COLUMBIA, S.C. — Jim Childers and Dale Brown first met at a coaching clinic, where they talked about how bad a won-loss record can get.
It was an innocent enough meeting between a high school coach and one from a college until each found out the other had just the thing he was looking for.
Months later, their relationship has become the latest soap opera of the sport. Childers has been promised a college assistant's job, and Brown has gotten an inside to one of the best and biggest high school prospects.
This looks like the year's eyebrow-raiser in college recruiting. Indeed, the NCAA already has been called in. Childers has become a marked man in his hometown and at his alma mater, South Carolina.
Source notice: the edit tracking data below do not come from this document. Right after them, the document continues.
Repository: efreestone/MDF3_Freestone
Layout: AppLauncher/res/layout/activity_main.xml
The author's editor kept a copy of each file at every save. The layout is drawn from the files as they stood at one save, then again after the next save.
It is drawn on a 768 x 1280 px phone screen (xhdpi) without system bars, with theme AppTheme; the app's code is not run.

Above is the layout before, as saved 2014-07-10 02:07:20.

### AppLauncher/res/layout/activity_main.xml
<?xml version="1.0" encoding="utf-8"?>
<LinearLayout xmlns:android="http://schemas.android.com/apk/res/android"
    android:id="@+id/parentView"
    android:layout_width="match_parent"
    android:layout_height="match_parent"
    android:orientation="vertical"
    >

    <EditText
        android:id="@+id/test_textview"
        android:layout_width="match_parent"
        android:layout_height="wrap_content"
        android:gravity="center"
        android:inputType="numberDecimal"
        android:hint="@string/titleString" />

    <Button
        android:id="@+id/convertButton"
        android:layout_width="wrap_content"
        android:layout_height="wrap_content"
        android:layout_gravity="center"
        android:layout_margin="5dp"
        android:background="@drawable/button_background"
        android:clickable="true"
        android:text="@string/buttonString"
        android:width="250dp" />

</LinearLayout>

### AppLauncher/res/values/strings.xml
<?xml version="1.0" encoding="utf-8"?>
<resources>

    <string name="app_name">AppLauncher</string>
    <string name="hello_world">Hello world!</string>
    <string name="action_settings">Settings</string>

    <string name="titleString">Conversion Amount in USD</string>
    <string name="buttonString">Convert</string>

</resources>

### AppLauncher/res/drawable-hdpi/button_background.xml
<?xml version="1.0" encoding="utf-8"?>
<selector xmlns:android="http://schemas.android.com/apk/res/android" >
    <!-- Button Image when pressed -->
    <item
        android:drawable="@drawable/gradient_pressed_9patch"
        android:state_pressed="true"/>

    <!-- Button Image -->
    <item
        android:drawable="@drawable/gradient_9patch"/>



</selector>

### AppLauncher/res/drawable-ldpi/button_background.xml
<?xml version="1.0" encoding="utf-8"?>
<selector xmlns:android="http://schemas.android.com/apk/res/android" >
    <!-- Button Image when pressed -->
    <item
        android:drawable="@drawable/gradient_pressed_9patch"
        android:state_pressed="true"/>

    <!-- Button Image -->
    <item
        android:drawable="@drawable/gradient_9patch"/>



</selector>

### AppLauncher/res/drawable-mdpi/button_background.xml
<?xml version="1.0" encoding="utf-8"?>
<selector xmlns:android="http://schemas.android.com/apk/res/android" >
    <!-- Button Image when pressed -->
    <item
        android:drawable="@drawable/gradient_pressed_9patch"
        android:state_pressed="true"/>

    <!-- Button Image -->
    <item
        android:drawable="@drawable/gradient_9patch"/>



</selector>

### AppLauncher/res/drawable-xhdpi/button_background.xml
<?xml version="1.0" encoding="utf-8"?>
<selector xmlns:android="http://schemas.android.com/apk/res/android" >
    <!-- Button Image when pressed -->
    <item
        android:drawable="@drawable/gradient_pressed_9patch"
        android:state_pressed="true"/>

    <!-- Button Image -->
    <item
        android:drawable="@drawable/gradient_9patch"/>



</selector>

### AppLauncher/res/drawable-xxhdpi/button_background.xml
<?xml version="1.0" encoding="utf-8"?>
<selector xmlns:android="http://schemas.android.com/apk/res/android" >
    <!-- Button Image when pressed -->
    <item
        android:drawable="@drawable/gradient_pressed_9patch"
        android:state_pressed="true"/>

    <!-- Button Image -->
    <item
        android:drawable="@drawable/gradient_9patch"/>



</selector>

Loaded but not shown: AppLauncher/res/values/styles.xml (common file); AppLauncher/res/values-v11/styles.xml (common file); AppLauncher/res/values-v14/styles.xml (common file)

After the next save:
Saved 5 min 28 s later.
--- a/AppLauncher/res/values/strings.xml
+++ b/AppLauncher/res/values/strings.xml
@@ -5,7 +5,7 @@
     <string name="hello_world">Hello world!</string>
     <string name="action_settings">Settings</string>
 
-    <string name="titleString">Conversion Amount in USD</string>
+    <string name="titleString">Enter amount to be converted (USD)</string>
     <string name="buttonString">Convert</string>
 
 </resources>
Brown, the coach at Louisiana State, has had his smudged image further stained, if only on presumptive evidence.
The literal center of the story is 6-foot-11 Stanley Roberts, who on Sept. 29 said he would choose LSU over Georgia Tech and South Carolina, the latter less than 10 miles from Lower Richlands High School where Childers is going for a third state title and second with Roberts.
Roberts made his announcement even though he had not officially visited any of the schools. He also asked, at least initially, that be allowed to follow through on his visits despite already making his pick.
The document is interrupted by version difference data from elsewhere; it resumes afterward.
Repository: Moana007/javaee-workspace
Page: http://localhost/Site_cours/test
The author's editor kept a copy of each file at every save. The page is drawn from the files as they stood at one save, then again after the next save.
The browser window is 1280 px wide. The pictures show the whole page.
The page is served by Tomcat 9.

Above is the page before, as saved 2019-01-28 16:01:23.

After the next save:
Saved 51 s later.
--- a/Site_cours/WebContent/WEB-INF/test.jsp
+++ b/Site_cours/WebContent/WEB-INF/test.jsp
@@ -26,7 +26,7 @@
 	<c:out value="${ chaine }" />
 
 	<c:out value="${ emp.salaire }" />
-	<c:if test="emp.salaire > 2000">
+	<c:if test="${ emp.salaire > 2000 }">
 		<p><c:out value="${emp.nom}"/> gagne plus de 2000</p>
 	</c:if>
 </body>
As futile as it may seem, South Carolina and Georgia Tech may agree because of Roberts' mother, whose signature would also be required on a letter of intent. She works as a custodian at South Carolina and would like her son to remain closer to home.
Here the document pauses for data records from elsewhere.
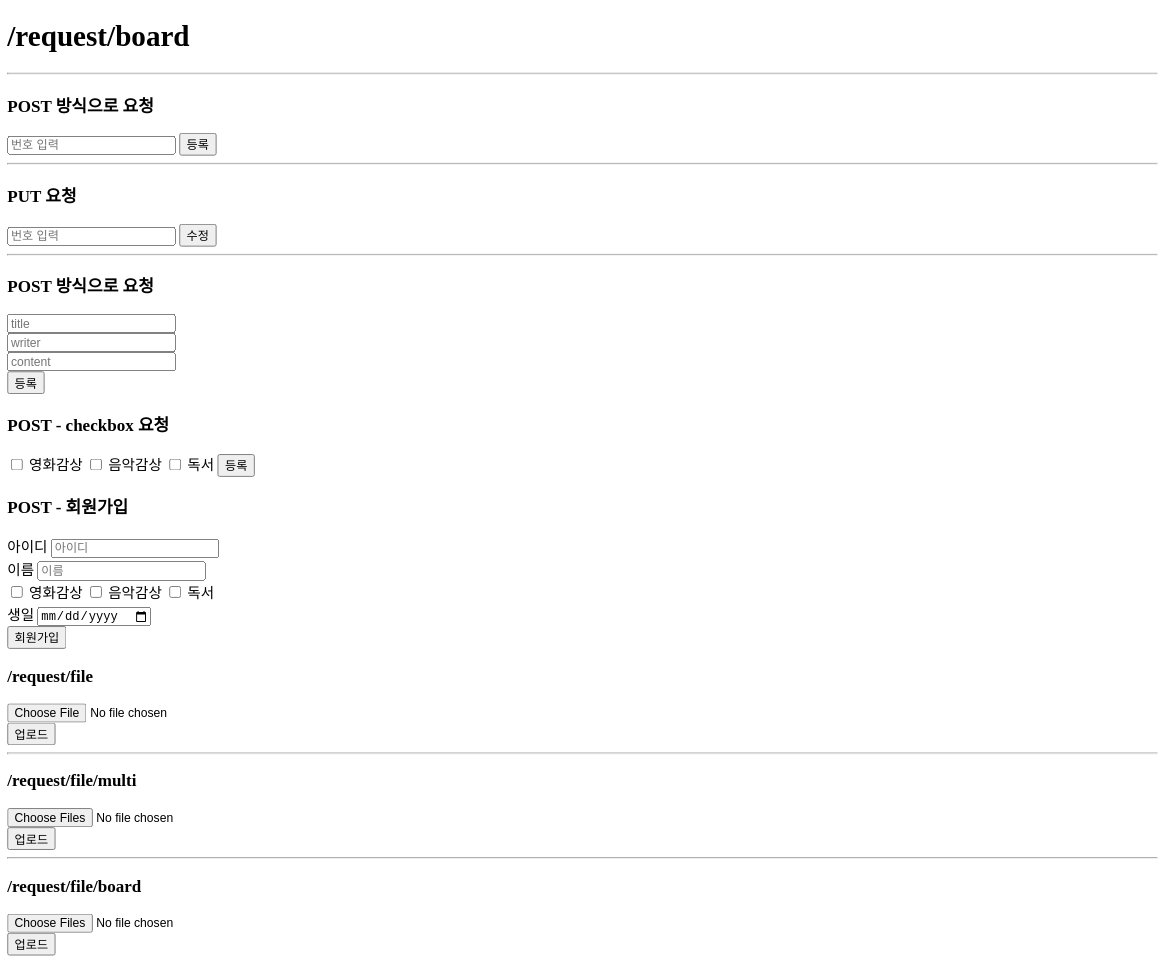
Repository: xegenie/Spring
Page: http://localhost/spring-mvc/request/board
The author's editor kept a copy of each file at every save. The page is drawn from the files as they stood at one save, then again after the next save.
The browser window is 1280 px wide. The pictures show the whole page, at 91% of full size.
The page is served by Tomcat 9. Other server files are loaded and not shown.

Above is the page before, as saved 2024-11-07 07:40:18.

### spring-mvc/src/main/webapp/WEB-INF/views/request/board.jsp
<%@ page language="java" contentType="text/html; charset=UTF-8"
    pageEncoding="UTF-8"%>
<!DOCTYPE html>
<html>
<head>
<meta charset="UTF-8">
<title>/request/board</title>
</head>
<body>
	<h1>/request/board</h1>

	<hr>
	<h3>POST 방식으로 요청</h3>
	<form action="<%= request.getContextPath()%>/request/board" method="post">
		<input type="text" name="no" placeholder="번호 입력" />
		<input type="submit" value="등록" />
	</form>

	<hr>
	<h3>PUT 요청</h3>
	<form action="<%= request.getContextPath()%>/request/board" method="post">
		<!-- form 태그에서는 PUT 방식 요청을 지원하지 않는다. -->
		<!-- Spring 의 HiddenMethodFilter를 등록하면, 우회적으로 PUT 요청을 할 수 있다. -->
		<!-- _mehod를 X-HTTP-Method_Override 헤더로 지정한다. -->
		<!-- X-HTTP-Method_Override 헤더 값 : PUT -->
		<input type="hidden" name="_method" value="PUT" />
		<input type="text" name="no" placeholder="번호 입력" />
		<input type="submit" value="수정" />
	</form>

	<hr>
	<h3>POST 방식으로 요청</h3>
	<form action="<%= request.getContextPath()%>/request/body" method="post" enctype="application/x-www-form-urlencoded">
		<input type="text" name="title" placeholder="title" /> <br>
		<input type="text" name="writer" placeholder="writer" /> <br>
		<input type="text" name="content" placeholder="content" /> <br>
		<input type="submit" value="등록" />
	</form>

	<h3>POST - checkbox 요청</h3>
    <form action="<%= request.getContextPath() %>/request/check"
          method="post">

        <input type="checkbox" name="hobby" id="movie" value="movie" />
        <label for="movie">영화감상</label>

        <input type="checkbox" name="hobby" id="music" value="music" />
        <label for="music">음악감상</label>

        <input type="checkbox" name="hobby" id="book" value="book" />
        <label for="book">독서</label>

        <input type="submit" value="등록">
    </form>

	<h3>POST - 회원가입</h3>
    <form action="<%= request.getContextPath() %>/request/user"
          method="post">

        <label for="id">아이디</label>
        <input type="text" name="id" id="id" placeholder="아이디" />
        <br>

        <label for="name">이름</label>
        <input type="text" name="name" id="name" placeholder="이름" />
        <br>

        <input type="checkbox" name="hobby" id="movie" value="movie" />
        <label for="movie">영화감상</label>

        <input type="checkbox" name="hobby" id="music" value="music" />
        <label for="music">음악감상</label>

        <input type="checkbox" name="hobby" id="book" value="book" />
        <label for="book">독서</label>
        <br>

        <label for="birth">생일</label>
        <input type="date" name="birth" id="birth" />
        <br>


        <input type="submit" value="회원가입">
    </form>

	<h3>/request/file</h3>
	<form action="${ pageContext.request.contextPath }/request/file" method="POST" enctype="multipart/form-data">
		<input type="file" name="file" /> <br>
		<input type="submit" value="업로드" />
	</form>

	<hr>

	<h3>/request/file/multi</h3>
	<form action="${ pageContext.request.contextPath }/request/file/multi" method="POST" enctype="multipart/form-data">
		<input type="file" name="file" multiple /> <br>
		<input type="submit" value="업로드" />
	</form>

	<hr>

	<h3>/request/file/board</h3>
	<form action="${ pageContext.request.contextPath }/request/file/multi" method="POST" enctype="multipart/form-data">
		<input type="file" name="file" multiple /> <br>
		<input type="submit" value="업로드" />
	</form>

</body>
</html>

After the next save:
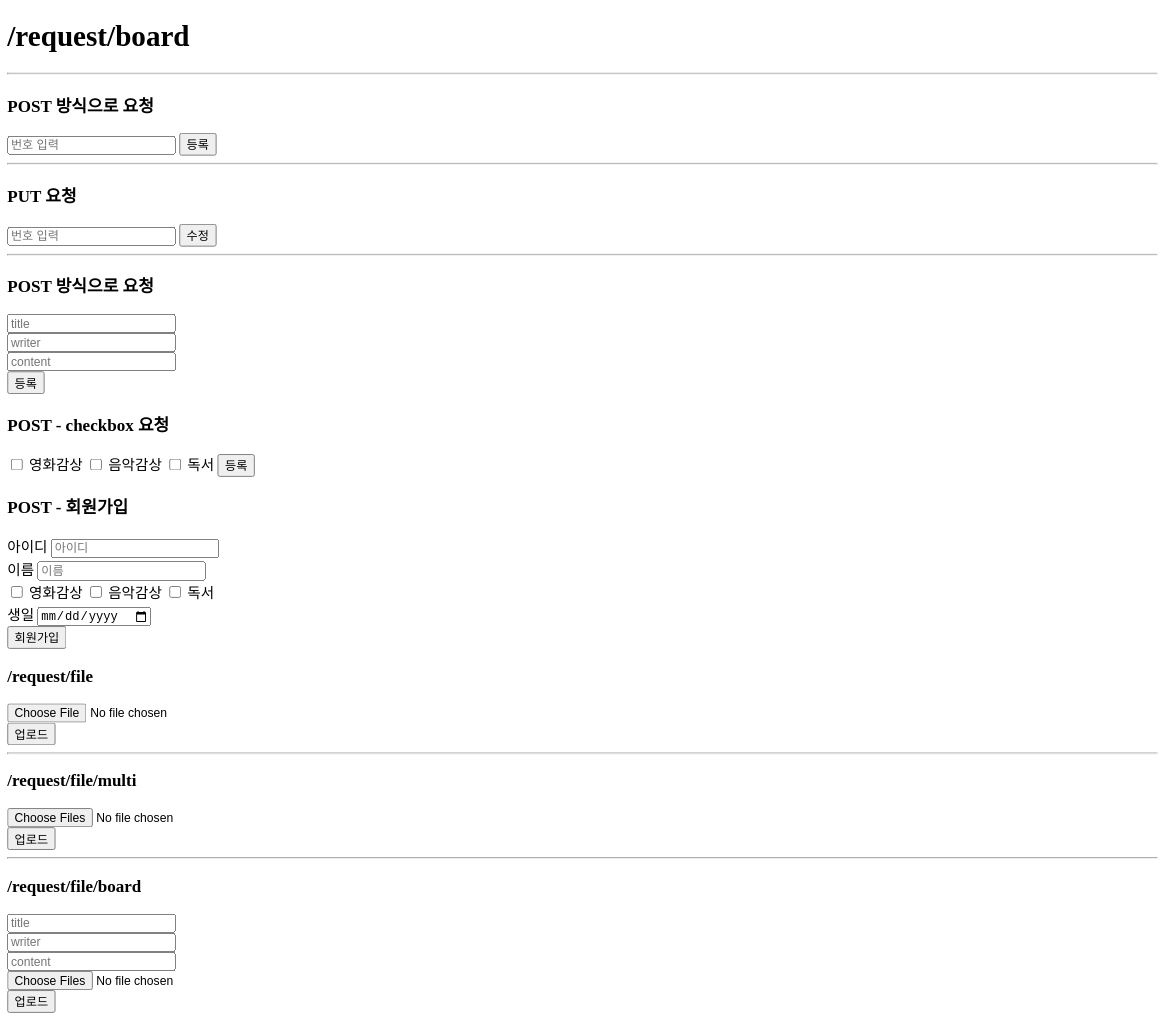
Saved 35 s later.
--- a/spring-mvc/src/main/webapp/WEB-INF/views/request/board.jsp
+++ b/spring-mvc/src/main/webapp/WEB-INF/views/request/board.jsp
@@ -101,7 +101,10 @@
 
 	<h3>/request/file/board</h3>
 	<form action="${ pageContext.request.contextPath }/request/file/multi" method="POST" enctype="multipart/form-data">
-		<input type="file" name="file" multiple /> <br>
+		<input type="text" name="title" placeholder="title" /> <br>
+		<input type="text" name="writer" placeholder="writer" /> <br>
+		<input type="text" name="content" placeholder="content" /> <br>
+		<input type="file" name="fileList" multiple /> <br>
 		<input type="submit" value="업로드" />
 	</form>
South Carolina was in the lead to recruit Roberts until one day last spring in Myrtle Beach, when Brown told a clinic audience that he once had a team that finished 1-20.
"Then he asked if anybody ever had a worse record," Childers recalled. "I reluctantly raised my hand. I once had a girls team that was 1-22. He said 'You're destined for greatness."'
A throwaway comment, no doubt, but the start of a beneficial relationship.
"At the time we met, Dale Brown didn't know I had a player," Childers said. "I had heard him talk, saw his teams play and saw interviews with him on TV. I thought I would like for Stanley to have a chance to see this kind of coaching style. You could tell just by listening to (Brown) that he has a lot more going for him than basketball. He cares about the person more than just their ability to put it through a hoop. I wanted Stanley to be introduced to that kind of style."
Childers' introduction led to a conversion; he now speaks with a profound reverence for Brown.
The case is nothing new in recruiting, however. High school coaches and their star players often have "chosen" the same college. It happens virtually every year. LSU's Brown on four previous occasions in the past 12 years hired the high school coach of a player he was recruiting. He got the player each time.
Kansas Coach Larry Brown gave the practice a new twist in 1983 when he hired Danny Manning's father Ed, then a truck driver in Greensboro, N.C.
The Childers-LSU situation brought another innovative wrinkle. Childers' hiring came a full season before it will become official. Childers will remain as Roberts' coach and confidant through the player's senior year in high school.
"I know it sounds a little fishy," Childers understated. "But unlike a lot of people say, it was not predicated on a package deal."
That statement would be more believable had Childers quit his current job and immediately joined LSU. Still, Childers deserves a bit of empathy. He has an outstanding record in six years at Lower Richlands. He desperately wants to move into college coaching and had been inquiring about jobs, including at South Carolina. He will be 36 soon and has a wife and two children, one of whom is handicapped. He has paid dues, done well and deserves an opportunity.
"I was at a crossroads in my career," he said. "The salary teachers make is just not in line with where my wife and I want to be. My daughter has certain needs and things I can't do on a teacher's salary ($26,000 last year).
"I think my talent is in coaching and I had to make this move soon. If I have to take a step back to leap forward, then I was willing to do it."
While claiming not to be naive, Childers said he is sure that he has been offered the LSU position for what he can do, not for whom he can bring along.
Dale Brown also insists he is hiring Childers for the coach's merits, not his influence.
Childers, meanwhile, took a lot of heat in the first few days after his situation became public. Callers and commentators on radio shows in the Columbia area were overwhelmingly critical. There was talk of trying to force Childers off the sidelines at Lower Richlands, and some hard feelings are sure to be rekindled once Childers and Roberts take the court this season.